Corrections? Updates? Omissions? Let us know if you have suggestions to improve this article (requires login).
Feedback TypeSelect a type (Required)Factual CorrectionSpelling/Grammar CorrectionLink CorrectionAdditional InformationOther
Our editors will review what you’ve submitted and determine whether to revise the article.Join piersonforcongress.com"s Publishing Partner Program and our community of experts to gain a global audience for your work!
Key People:Nevil Vincent Sidgwick...(Show more)Related Topics:hydrogenChemical associationIntermolecular forcesBond...(Show more)
Hydrogen bonding, interaction involving a hydrogen atom located between a pair of other atoms having a high affinity for electrons; such a bond is weaker than an ionic bond or covalent bond but stronger than van der Waals forces. Hydrogen bonds can exist between atoms in different molecules or in parts of the same molecule. One atom of the pair (the donor), generally a fluorine, nitrogen, or oxygen atom, is covalently bonded to a hydrogen atom (―FH, ―NH, or ―OH), whose electrons it shares unequally; its high electron affinity causes the hydrogen to take on a slight positive charge. The other atom of the pair, also typically F, N, or O, has an unshared electron pair, which gives it a slight negative charge. Mainly through electrostatic attraction, the donor atom effectively shares its hydrogen with the acceptor atom, forming a bond. Because of its extensive hydrogen bonding, water (H2O) is liquid over a far greater range of temperatures that would be expected for a molecule of its size. Water is also a good solvent for ionic compounds and many others because it readily forms hydrogen bonds with the solute. Hydrogen bonding between amino acids in a linear protein molecule determines the way it folds up into its functional configuration. Hydrogen bonds between nitrogenous bases in nucleotides on the two strands of DNA (guanine pairs with cytosine, adenine with thymine) give rise to the double-helix structure that is crucial to the transmission of genetic information.

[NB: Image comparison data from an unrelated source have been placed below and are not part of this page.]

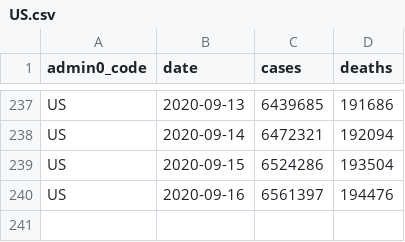
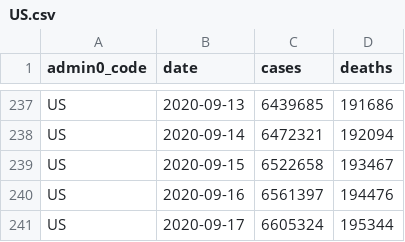
Before and after one commit to covid-open-data/xform-casecount-us-jhu, a CSV file: output/admin0/US.csv, drawn as a sheet; only a part is shown, gaps mark what is left out.

```diff
--- a/output/admin0/US.csv
+++ b/output/admin0/US.csv
@@ -238,3 +238,4 @@ US,2020-09-13,6439685,191686
 US,2020-09-14,6472321,192094
-US,2020-09-15,6524286,193504
+US,2020-09-15,6522658,193467
 US,2020-09-16,6561397,194476
+US,2020-09-17,6605324,195344
```
Also changed, not shown: output/admin1/US.csv.
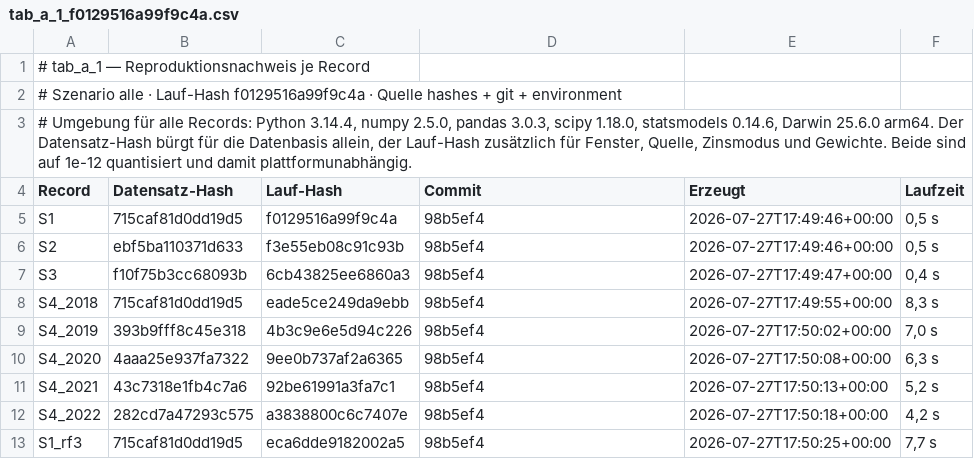
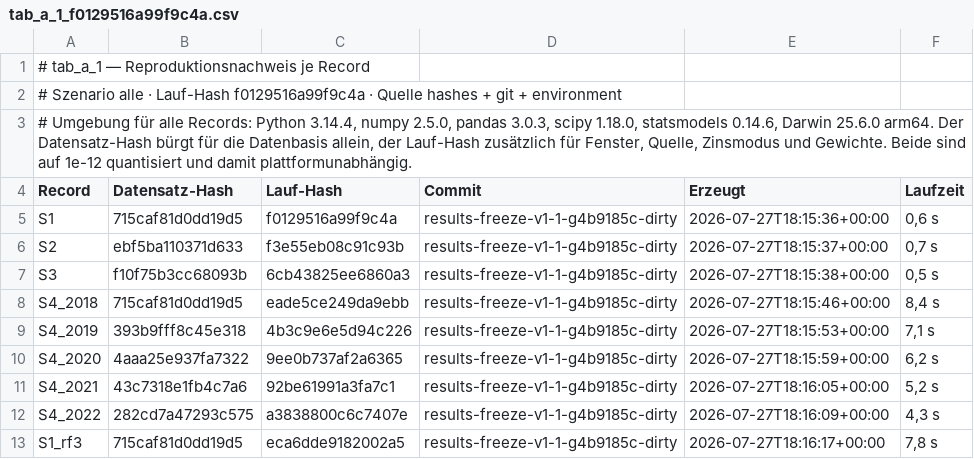
Before and after one commit to TaxitellerAI/Masterthesis, a CSV file: engine/results/exhibits/tab_a_1_f0129516a99f9c4a.csv, drawn as a sheet.

```diff
--- a/engine/results/exhibits/tab_a_1_f0129516a99f9c4a.csv
+++ b/engine/results/exhibits/tab_a_1_f0129516a99f9c4a.csv
@@ -4,10 +4,10 @@
 Record;Datensatz-Hash;Lauf-Hash;Commit;Erzeugt;Laufzeit
-S1;715caf81d0dd19d5;f0129516a99f9c4a;98b5ef4;2026-07-27T17:49:46+00:00;0,5 s
-S2;ebf5ba110371d633;f3e55eb08c91c93b;98b5ef4;2026-07-27T17:49:46+00:00;0,5 s
-S3;f10f75b3cc68093b;6cb43825ee6860a3;98b5ef4;2026-07-27T17:49:47+00:00;0,4 s
-S4_2018;715caf81d0dd19d5;eade5ce249da9ebb;98b5ef4;2026-07-27T17:49:55+00:00;8,3 s
-S4_2019;393b9fff8c45e318;4b3c9e6e5d94c226;98b5ef4;2026-07-27T17:50:02+00:00;7,0 s
-S4_2020;4aaa25e937fa7322;9ee0b737af2a6365;98b5ef4;2026-07-27T17:50:08+00:00;6,3 s
-S4_2021;43c7318e1fb4c7a6;92be61991a3fa7c1;98b5ef4;2026-07-27T17:50:13+00:00;5,2 s
-S4_2022;282cd7a47293c575;a3838800c6c7407e;98b5ef4;2026-07-27T17:50:18+00:00;4,2 s
-S1_rf3;715caf81d0dd19d5;eca6dde9182002a5;98b5ef4;2026-07-27T17:50:25+00:00;7,7 s
+S1;715caf81d0dd19d5;f0129516a99f9c4a;results-freeze-v1-1-g4b9185c-dirty;2026-07-27T18:15:36+00:00;0,6 s
+S2;ebf5ba110371d633;f3e55eb08c91c93b;results-freeze-v1-1-g4b9185c-dirty;2026-07-27T18:15:37+00:00;0,7 s
+S3;f10f75b3cc68093b;6cb43825ee6860a3;results-freeze-v1-1-g4b9185c-dirty;2026-07-27T18:15:38+00:00;0,5 s
+S4_2018;715caf81d0dd19d5;eade5ce249da9ebb;results-freeze-v1-1-g4b9185c-dirty;2026-07-27T18:15:46+00:00;8,4 s
+S4_2019;393b9fff8c45e318;4b3c9e6e5d94c226;results-freeze-v1-1-g4b9185c-dirty;2026-07-27T18:15:53+00:00;7,1 s
+S4_2020;4aaa25e937fa7322;9ee0b737af2a6365;results-freeze-v1-1-g4b9185c-dirty;2026-07-27T18:15:59+00:00;6,2 s
+S4_2021;43c7318e1fb4c7a6;92be61991a3fa7c1;results-freeze-v1-1-g4b9185c-dirty;2026-07-27T18:16:05+00:00;5,2 s
+S4_2022;282cd7a47293c575;a3838800c6c7407e;results-freeze-v1-1-g4b9185c-dirty;2026-07-27T18:16:09+00:00;4,3 s
+S1_rf3;715caf81d0dd19d5;eca6dde9182002a5;results-freeze-v1-1-g4b9185c-dirty;2026-07-27T18:16:17+00:00;7,8 s
```
Also changed, not shown: engine/results/exhibits/REGISTER.csv, 58 other files.
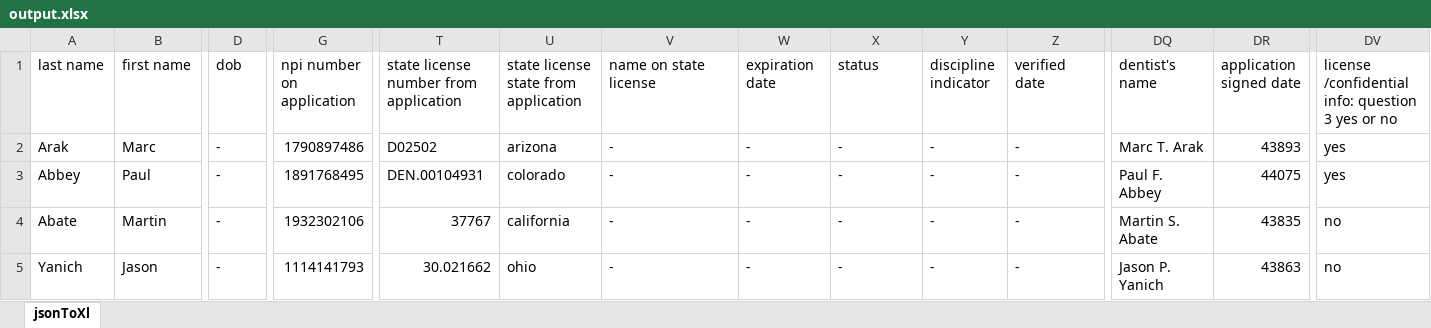
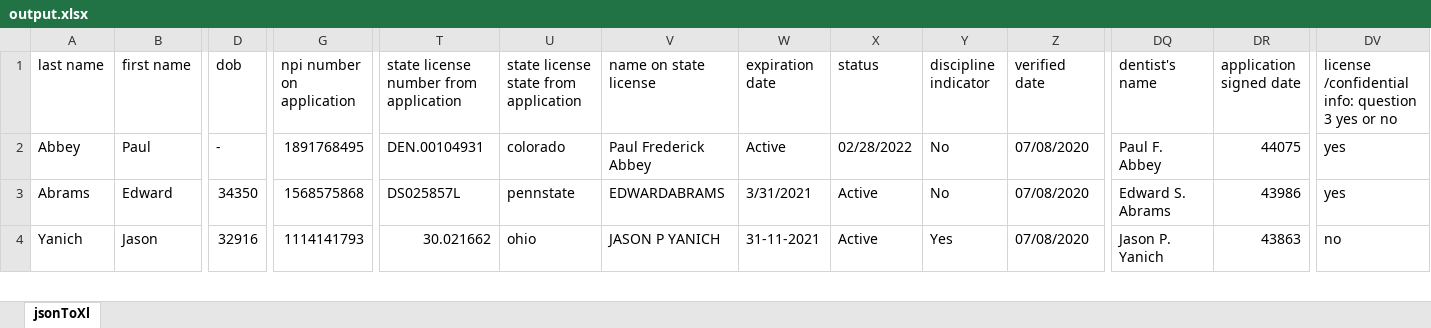
Before and after one commit to rittmang/pg-hackathon, an Excel workbook: uploads/output.xlsx, sheet jsonToXl, drawn as a sheet; only a part is shown, gaps mark what is left out; values as stored, in another font and other column widths than the file's, no borders; removed rows and columns are numbered as before the commit, all else as after; rows hold the shown columns only; the diff covers the shown part only; the diff names each change by its address in the sheet, - before the commit and + after, or states it on an @@ line.

Commit message:
excel updated

```diff
--- a/uploads/output.xlsx (sheet jsonToXl)
+++ b/uploads/output.xlsx (sheet jsonToXl)
-row 2: Arak | Marc | - | 1790897486 | D02502 | arizona | - | - | - | - | - | Marc T. Arak | 43893 | yes
-V2 (name on state license): -
+V2 (name on state license): Paul Frederick Abbey
-W2 (expiration date): -
+W2 (expiration date): Active
-X2 (status): -
+X2 (status): 02/28/2022
-Y2:Y3 (discipline indicator): -
+Y2:Y3 (discipline indicator): No
-Z2:Z4 (verified date): -
+Z2:Z4 (verified date): 07/08/2020
-A3 (last name): Abate
+A3 (last name): Abrams
-B3 (first name): Martin
+B3 (first name): Edward
-D3 (dob): -
+D3 (dob): 34350
-G3 (npi number on application): 1932302106
+G3 (npi number on application): 1568575868
-T3: 37767
+T3: DS025857L
-U3: california
+U3: pennstate
-V3 (name on state license): -
+V3 (name on state license): EDWARDABRAMS
-W3 (expiration date): -
+W3 (expiration date): 3/31/2021
-X3:X4 (status): -
+X3:X4 (status): Active
-DQ3 (dentist's name): Martin S. Abate
+DQ3 (dentist's name): Edward S. Abrams
-DR3 (application signed date): 43835
+DR3 (application signed date): 43986
-DV3: no
+DV3: yes
-D4 (dob): -
+D4 (dob): 32916
-V4 (name on state license): -
+V4 (name on state license): JASON P YANICH
-W4 (expiration date): -
+W4 (expiration date): 31-11-2021
-Y4 (discipline indicator): -
+Y4 (discipline indicator): Yes
```
Also changed, not shown: 43 edited cells elsewhere in this sheet, uploads/input.xlsx, 3 other files.
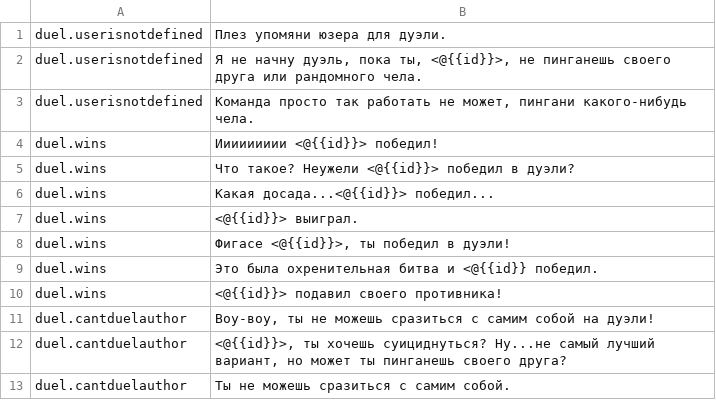
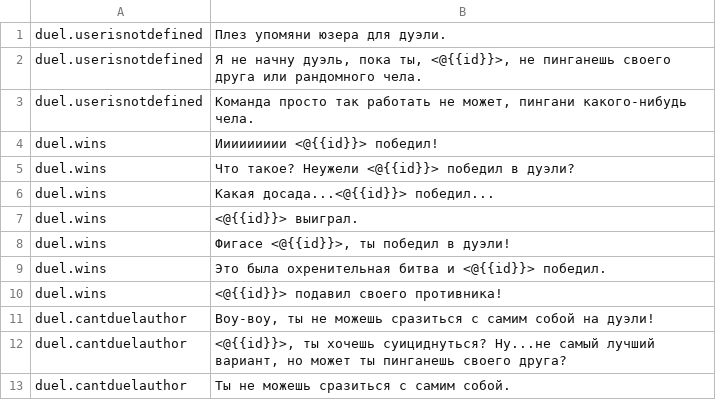
Before and after one commit to HyperLootProtocol/bot.hyperloot.net, a CSV file: i18n/ru/duel.csv, drawn as a sheet.

Commit message:
Update duel.csv

```diff
--- a/i18n/ru/duel.csv
+++ b/i18n/ru/duel.csv
@@ -8,3 +8,3 @@ duel.wins, "<@{{id}}> выиграл."
 duel.wins, "Фигасе <@{{id}}>, ты победил в дуэли!"
-duel.wins, "Это была охренительная битва и <@{{id}} победил."
+duel.wins, "Это была охренительная битва и <@{{id}}> победил."
 duel.wins, "<@{{id}}> подавил своего противника!"
```
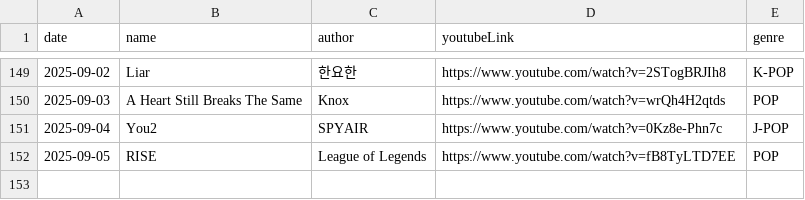
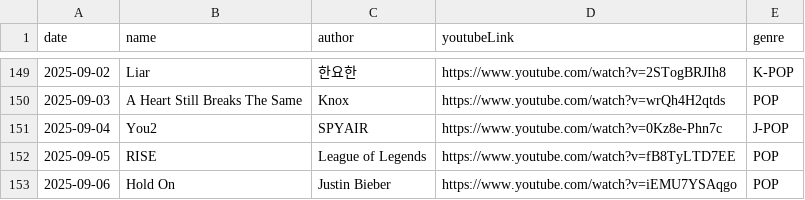
Before and after one commit to Foodust/TodaySong, a CSV file: data/song.csv, drawn as a sheet; only a part is shown, gaps mark what is left out.

Commit message:
[feat] 2025-09-06 add song

```diff
--- a/data/song.csv
+++ b/data/song.csv
@@ -152 +152,2 @@ date|name|author|youtubeLink|genre|
 2025-09-05|RISE|League of Legends|https://www.youtube.com/watch?v=fB8TyLTD7EE|POP|
+2025-09-06|Hold On|Justin Bieber|https://www.youtube.com/watch?v=iEMU7YSAqgo|POP|
```
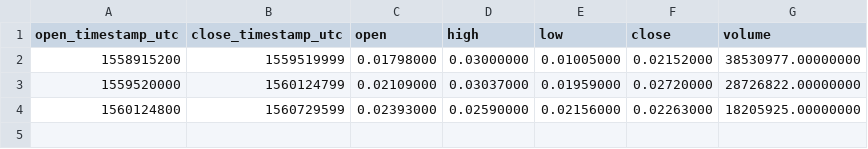
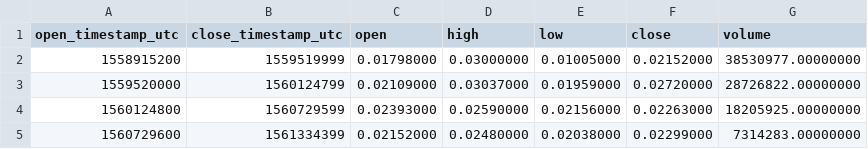
Before and after one commit to cryptobigbro/binance-ONEPAX, a CSV file: binance-ONEPAX-1w.csv, drawn as a sheet.

```diff
--- a/binance-ONEPAX-1w.csv
+++ b/binance-ONEPAX-1w.csv
@@ -4 +4,2 @@ open_timestamp_utc,close_timestamp_utc,open,high,low,close,volume
 1560124800,1560729599,0.02393000,0.02590000,0.02156000,0.02263000,18205925.00000000
+1560729600,1561334399,0.02152000,0.02480000,0.02038000,0.02299000,7314283.00000000
```
Also changed, not shown: binance-ONEPAX-1d.csv, binance-ONEPAX-1h.csv, 1 other file.
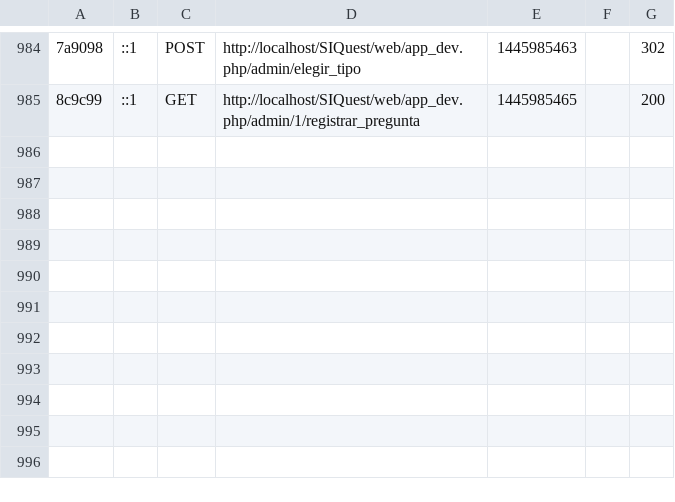
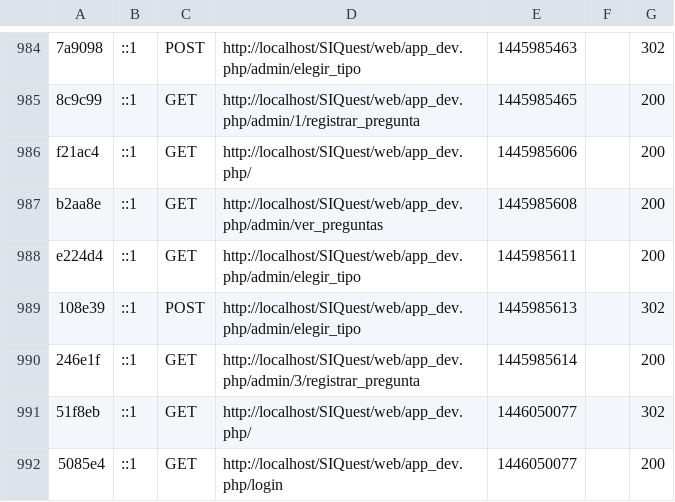
Before and after one commit to rleandro22/SIQuest, a CSV file: app/cache/dev/profiler/index.csv, drawn as a sheet; only a part is shown, gaps mark what is left out; the diff names each change by its address in the sheet, - before the commit and + after, or states it on an @@ line.

```diff
--- a/app/cache/dev/profiler/index.csv
+++ b/app/cache/dev/profiler/index.csv
+row 986: f21ac4 | ::1 | GET | http://localhost/SIQuest/web/app_dev.php/ | 1445985606 |  | 200
+row 987: b2aa8e | ::1 | GET | http://localhost/SIQuest/web/app_dev.php/admin/ver_preguntas | 1445985608 |  | 200
+row 988: e224d4 | ::1 | GET | http://localhost/SIQuest/web/app_dev.php/admin/elegir_tipo | 1445985611 |  | 200
+row 989: 108e39 | ::1 | POST | http://localhost/SIQuest/web/app_dev.php/admin/elegir_tipo | 1445985613 |  | 302
+row 990: 246e1f | ::1 | GET | http://localhost/SIQuest/web/app_dev.php/admin/3/registrar_pregunta | 1445985614 |  | 200
+row 991: 51f8eb | ::1 | GET | http://localhost/SIQuest/web/app_dev.php/ | 1446050077 |  | 302
+row 992: 5085e4 | ::1 | GET | http://localhost/SIQuest/web/app_dev.php/login | 1446050077 |  | 200
```
Also changed, not shown: 9 other files.
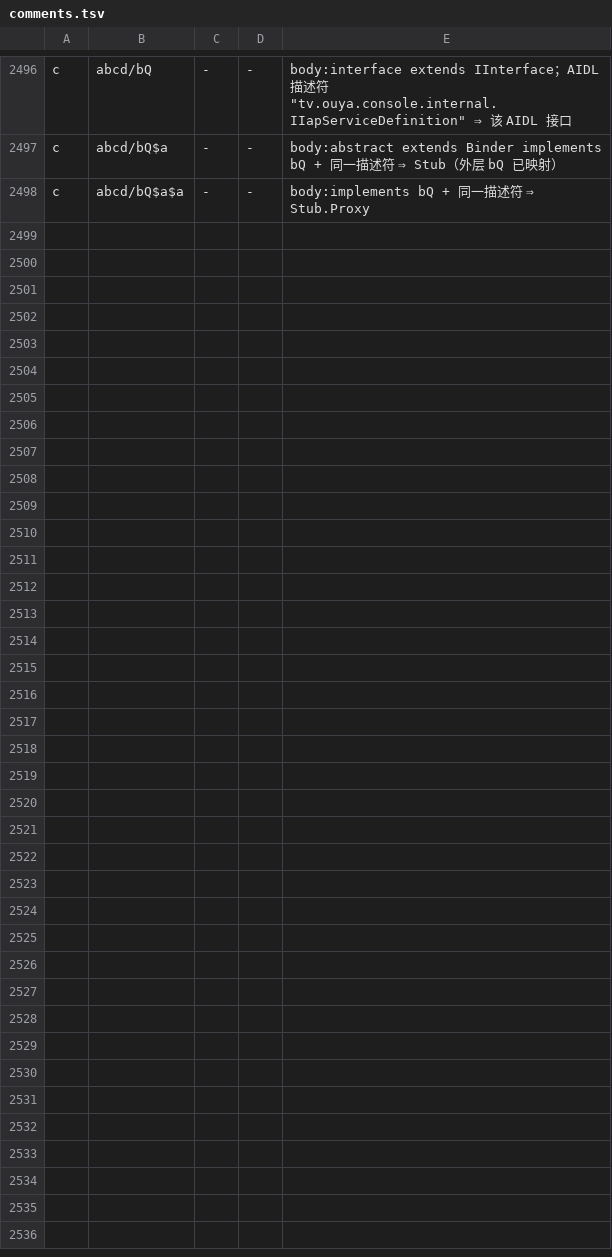
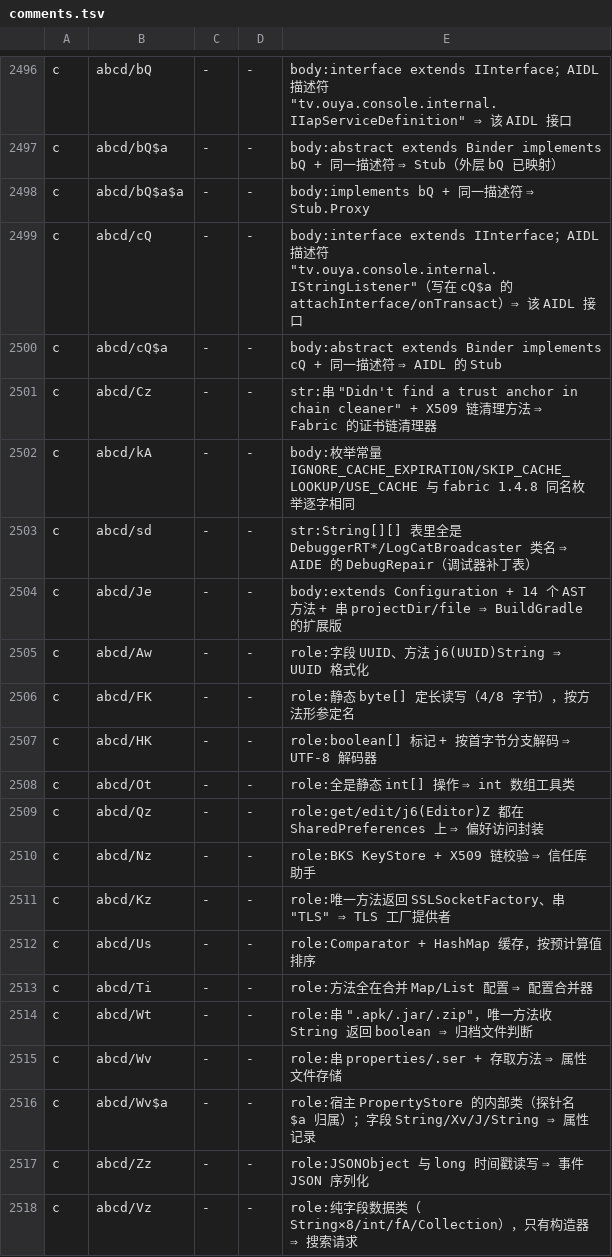
Before and after one commit to f401/MyAIDEProEnchanted, a TSV file: jobs/engine/comments.tsv, drawn as a sheet; only a part is shown, gaps mark what is left out; the diff covers the shown part only.

Commit message:
按作用命名 +37（判据见各轮）：AIDL cQ=IStringListener(+Stub)、AIDE+2.3.5 引擎 oracle 反查 5 个真名（AssetInstallationService 除外已占、CertificateChainCleaner/SettingsCacheBehavior/DebugRepair/BuildGradleExt）、ValueRunnable 族 4、命令/注解/枚举/工具 26 个按字段与方法作用落名 ⇒ 4912 类 / 33860 注释

```diff
--- a/jobs/engine/comments.tsv
+++ b/jobs/engine/comments.tsv
@@ -2498 +2498,21 @@ c	abcd/bQ$a	-	-	body:abstract extends Binder implements bQ + 同一描述符 ⇒
 c	abcd/bQ$a$a	-	-	body:implements bQ + 同一描述符 ⇒ Stub.Proxy
+c	abcd/cQ	-	-	body:interface extends IInterface；AIDL 描述符 "tv.ouya.console.internal.IStringListener"（写在 cQ$a 的 attachInterface/onTransact）⇒ 该 AIDL 接口
+c	abcd/cQ$a	-	-	body:abstract extends Binder implements cQ + 同一描述符 ⇒ AIDL 的 Stub
+c	abcd/Cz	-	-	str:串 "Didn't find a trust anchor in chain cleaner" + X509 链清理方法 ⇒ Fabric 的证书链清理器
+c	abcd/kA	-	-	body:枚举常量 IGNORE_CACHE_EXPIRATION/SKIP_CACHE_LOOKUP/USE_CACHE 与 fabric 1.4.8 同名枚举逐字相同
+c	abcd/sd	-	-	str:String[][] 表里全是 DebuggerRT*/LogCatBroadcaster 类名 ⇒ AIDE 的 DebugRepair（调试器补丁表）
+c	abcd/Je	-	-	body:extends Configuration + 14 个 AST 方法 + 串 projectDir/file ⇒ BuildGradle 的扩展版
+c	abcd/Aw	-	-	role:字段 UUID、方法 j6(UUID)String ⇒ UUID 格式化
+c	abcd/FK	-	-	role:静态 byte[] 定长读写（4/8 字节），按方法形参定名
+c	abcd/HK	-	-	role:boolean[] 标记 + 按首字节分支解码 ⇒ UTF-8 解码器
+c	abcd/Ot	-	-	role:全是静态 int[] 操作 ⇒ int 数组工具类
+c	abcd/Qz	-	-	role:get/edit/j6(Editor)Z 都在 SharedPreferences 上 ⇒ 偏好访问封装
+c	abcd/Nz	-	-	role:BKS KeyStore + X509 链校验 ⇒ 信任库助手
+c	abcd/Kz	-	-	role:唯一方法返回 SSLSocketFactory、串 "TLS" ⇒ TLS 工厂提供者
+c	abcd/Us	-	-	role:Comparator + HashMap 缓存，按预计算值排序
+c	abcd/Ti	-	-	role:方法全在合并 Map/List 配置 ⇒ 配置合并器
+c	abcd/Wt	-	-	role:串 ".apk/.jar/.zip"，唯一方法收 String 返回 boolean ⇒ 归档文件判断
+c	abcd/Wv	-	-	role:串 properties/.ser + 存取方法 ⇒ 属性文件存储
+c	abcd/Wv$a	-	-	role:宿主 PropertyStore 的内部类（探针名 $a 归属）；字段 String/Xv/J/String ⇒ 属性记录
+c	abcd/Zz	-	-	role:JSONObject 与 long 时间戳读写 ⇒ 事件 JSON 序列化
+c	abcd/Vz	-	-	role:纯字段数据类（String×8/int/fA/Collection），只有构造器 ⇒ 搜索请求
```
Also changed, not shown: 17 added rows elsewhere in this file, 4 other files.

See more: What Is 40/3 As A Mixed Number 40 3/4 To Improper Fraction, What Is 40/3 As A Mixed Number